A new federal database of hospital prices shows adjacent hospitals charging up to a $200,000 difference for the same procedure. Secretary of Health and Human Services Kathleen Sebelius, who spearheaded a new transparency initiative to reveal traditionally secretive hospital bills stated that, “Average inpatient charges for services a hospital may provide in connection with a joint replacement range from a low of $5,300 at a hospital in Ada, Oklahoma, to a high of $223,000 at a hospital in Monterey Park, California. Even within the same geographic area.”
There is some debate about how much is actually being paid by patients, insurance providers and the government. “It’s true that Medicare and a lot of private insurers never pay the full charge,” said assistant professor at the University of California at San Francisco Medical School, Renee Hsia, “But you have a lot of private insurance companies where the consumer pays a portion of the charge. For uninsured patients, they face the full bill. In that sense, the price matters.”
Another possible explanation for these drastic differences in price may be quality. Some patients might be perfectly willing to spend an extra $100,000 on an operation assuming “you get what you pay for.” But, it’s not clear whether that’s the case, because there is no data correlating patient outcomes with price. New websites have been developed to give patients rankings of medical quality at different facilities. One example would be the site Healthtap which allows patients to anonymously seek free public medical advice from a community of doctors who are active on its forums.
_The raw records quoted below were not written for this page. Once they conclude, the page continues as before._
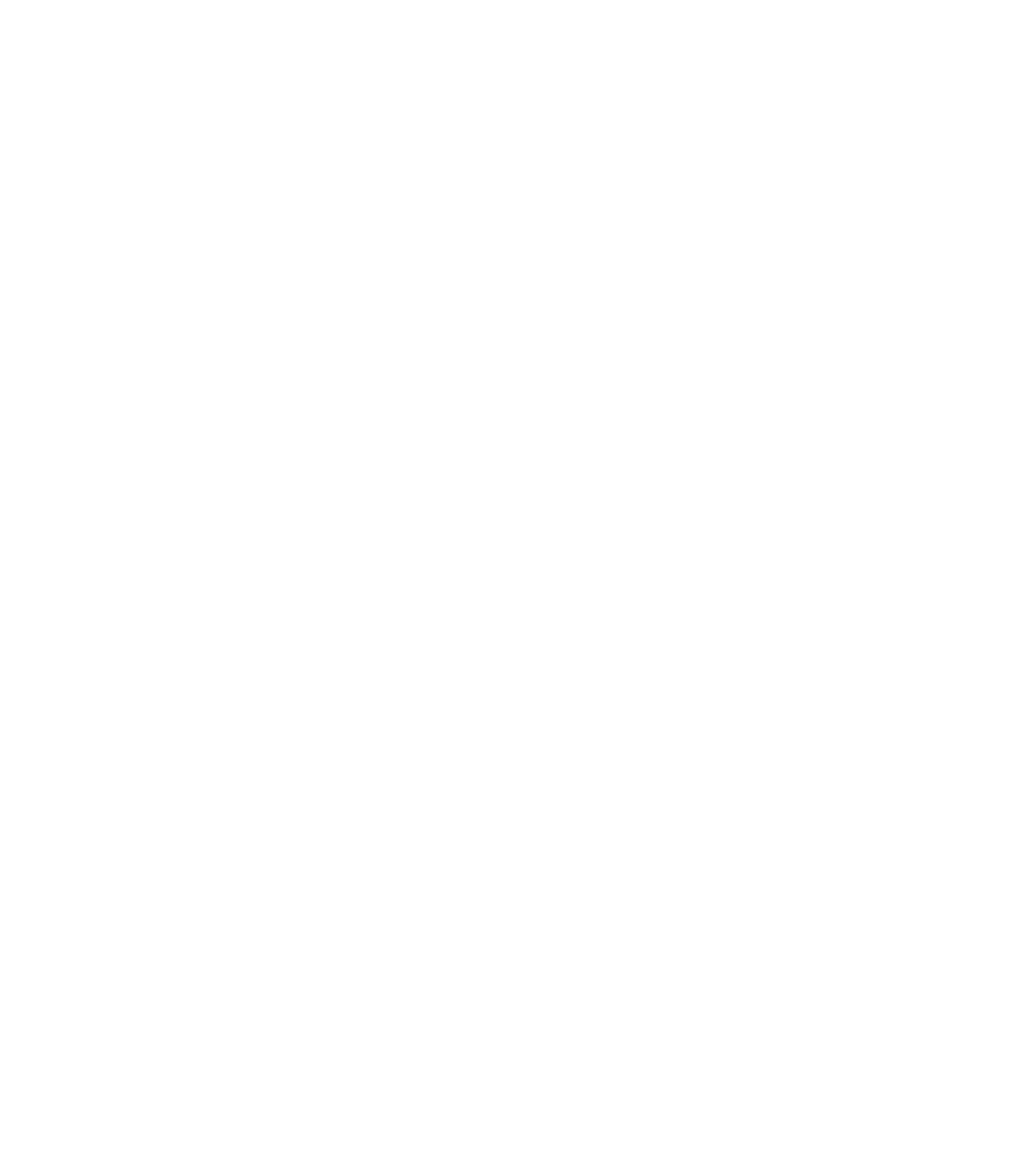
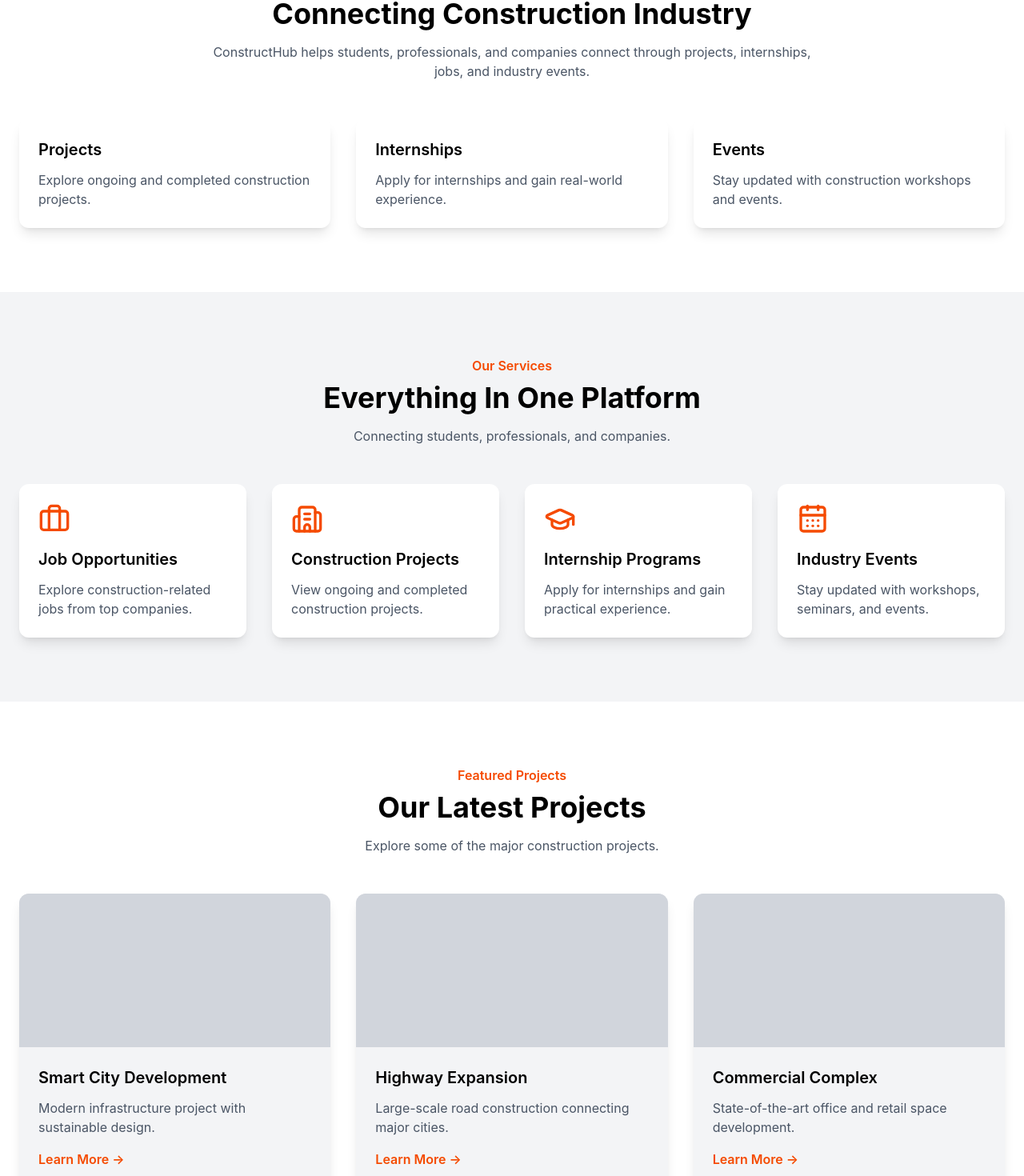
Before and after one commit to umesh2059/Construction-Company, a React (Vite) app: page / in a window 1280 px wide. Shown: the part 907-2377 px from the top of the page at 80% size. Before the commit the page ends 800 px from the top, so only its background shows below. Built offline with nearby package versions, Linux system fonts and the light colour scheme.

Commit message:
updated something new

```diff
--- /dev/null
+++ b/src/components/About.tsx
@@ -0,0 +1,60 @@
+const About = () => {
+  return (
+    <section className="py-20 bg-white">
+      <div className="max-w-7xl mx-auto px-6">
+
+        <div className="text-center">
+          <p className="text-orange-600 font-semibold">
+            About Us
+          </p>
+
+          <h2 className="text-4xl font-bold mt-2">
+            Connecting Construction Industry
+          </h2>
+
+          <p className="mt-4 text-gray-600 max-w-3xl mx-auto">
+            ConstructHub helps students, professionals, and companies
+            connect through projects, internships, jobs, and industry events.
+          </p>
+        </div>
+
+        <div className="grid md:grid-cols-3 gap-8 mt-12">
+
+          <div className="shadow-lg rounded-xl p-6">
+            <h3 className="text-xl font-semibold mb-3">
+              Projects
+            </h3>
+
+            <p className="text-gray-600">
+              Explore ongoing and completed construction projects.
+            </p>
+          </div>
+
+          <div className="shadow-lg rounded-xl p-6">
+            <h3 className="text-xl font-semibold mb-3">
+              Internships
+            </h3>
+
+            <p className="text-gray-600">
+              Apply for internships and gain real-world experience.
+            </p>
+          </div>
+
+          <div className="shadow-lg rounded-xl p-6">
+            <h3 className="text-xl font-semibold mb-3">
+              Events
+            </h3>
+
+            <p className="text-gray-600">
+              Stay updated with construction workshops and events.
+            </p>
+          </div>
+
+        </div>
+
+      </div>
+    </section>
+  );
+};
+
+export default About;
--- /dev/null
+++ b/src/components/Projects.tsx
@@ -0,0 +1,68 @@
+const Projects = () => {
+  const projects = [
+    {
+      title: "Smart City Development",
+      description:
+        "Modern infrastructure project with sustainable design.",
+    },
+    {
+      title: "Highway Expansion",
+      description:
+        "Large-scale road construction connecting major cities.",
+    },
+    {
+      title: "Commercial Complex",
+      description:
+        "State-of-the-art office and retail space development.",
+    },
+  ];
+
+  return (
+    <section className="py-20 bg-white">
+      <div className="max-w-7xl mx-auto px-6">
+
+        <div className="text-center">
+          <p className="text-orange-600 font-semibold">
+            Featured Projects
+          </p>
+
+          <h2 className="text-4xl font-bold mt-2">
+            Our Latest Projects
+          </h2>
+
+          <p className="mt-4 text-gray-600">
+            Explore some of the major construction projects.
+          </p>
+        </div>
+
+        <div className="grid md:grid-cols-3 gap-8 mt-12">
+          {projects.map((project, index) => (
+            <div
+              key={index}
+              className="bg-gray-100 rounded-xl overflow-hidden shadow-lg"
+            >
+              <div className="h-48 bg-gray-300"></div>
+
+              <div className="p-6">
+                <h3 className="text-xl font-semibold">
+                  {project.title}
+                </h3>
+
+                <p className="text-gray-600 mt-3">
+                  {project.description}
+                </p>
+
+                <button className="mt-4 text-orange-600 font-semibold">
+                  Learn More →
+                </button>
+              </div>
+            </div>
+          ))}
+        </div>
+
+      </div>
+    </section>
+  );
+};
+
+export default Projects;
--- /dev/null
+++ b/src/components/Services.tsx
@@ -0,0 +1,82 @@
+import {
+  Briefcase,
+  Building2,
+  GraduationCap,
+  CalendarDays,
+} from "lucide-react";
+
+const Services = () => {
+  const services = [
+    {
+      title: "Job Opportunities",
+      description:
+        "Explore construction-related jobs from top companies.",
+      icon: <Briefcase size={40} />,
+    },
+    {
+      title: "Construction Projects",
+      description:
+        "View ongoing and completed construction projects.",
+      icon: <Building2 size={40} />,
+    },
+    {
+      title: "Internship Programs",
+      description:
+        "Apply for internships and gain practical experience.",
+      icon: <GraduationCap size={40} />,
+    },
+    {
+      title: "Industry Events",
+      description:
+        "Stay updated with workshops, seminars, and events.",
+      icon: <CalendarDays size={40} />,
+    },
+  ];
+
+  return (
+    <section className="py-20 bg-gray-100">
+      <div className="max-w-7xl mx-auto px-6">
+
+        <div className="text-center">
+          <p className="text-orange-600 font-semibold">
+            Our Services
+          </p>
+
+          <h2 className="text-4xl font-bold mt-2">
+            Everything In One Platform
+          </h2>
+
+          <p className="mt-4 text-gray-600">
+            Connecting students, professionals, and companies.
+          </p>
+        </div>
+
+        <div className="grid md:grid-cols-2 lg:grid-cols-4 gap-8 mt-12">
+
+          {services.map((service, index) => (
+            <div
+              key={index}
+              className="bg-white rounded-xl p-6 shadow-lg hover:-translate-y-2 transition duration-300"
+            >
+              <div className="text-orange-600 mb-4">
+                {service.icon}
+              </div>
+
+              <h3 className="text-xl font-semibold mb-3">
+                {service.title}
+              </h3>
+
+              <p className="text-gray-600">
+                {service.description}
+              </p>
+            </div>
+          ))}
+
+        </div>
+
+      </div>
+    </section>
+  );
+};
+
+export default Services;
--- a/src/pages/Home.tsx
+++ b/src/pages/Home.tsx
@@ -1,11 +1,17 @@
 import Navbar from "@/components/Navbar";
 import Hero from "@/components/Hero";
+import About from "@/components/About";
+import Services from "@/components/Services";
+import Projects from "@/components/Projects"
 
 function Home() {
   return (
     <div>
       <Navbar/>
       <Hero/>
+      <About/>
+      <Services/>
+      <Projects/>
     </div>
   )
 }
```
Like many social media sites, the more likes a doctor gets, the better he is viewed among his peers.
Still much more transparency is needed to accurately assess whether the difference in quality is worth the extra cost.
The Center for Medicare and Medicade Services released a public spreadsheet for the top 100 most frequently billed procedures in more than 3,000 hospitals around the country.
As compiled by the Washington Post’s Sarah Kliff and Dan Keating:
- Ventilator: $115,00 George Washington University vs. $53,000 at Providence (5.4 miles distance)
- Lower limb replacement: $117,000 at Richmond CJW Medical Center vs. 25,600 at Winchester Medical Center
- Pneumonia: $124,051 in Philadelphia vs. $5,093 in Water Valley, Mississippi.
Source: Tech Crunch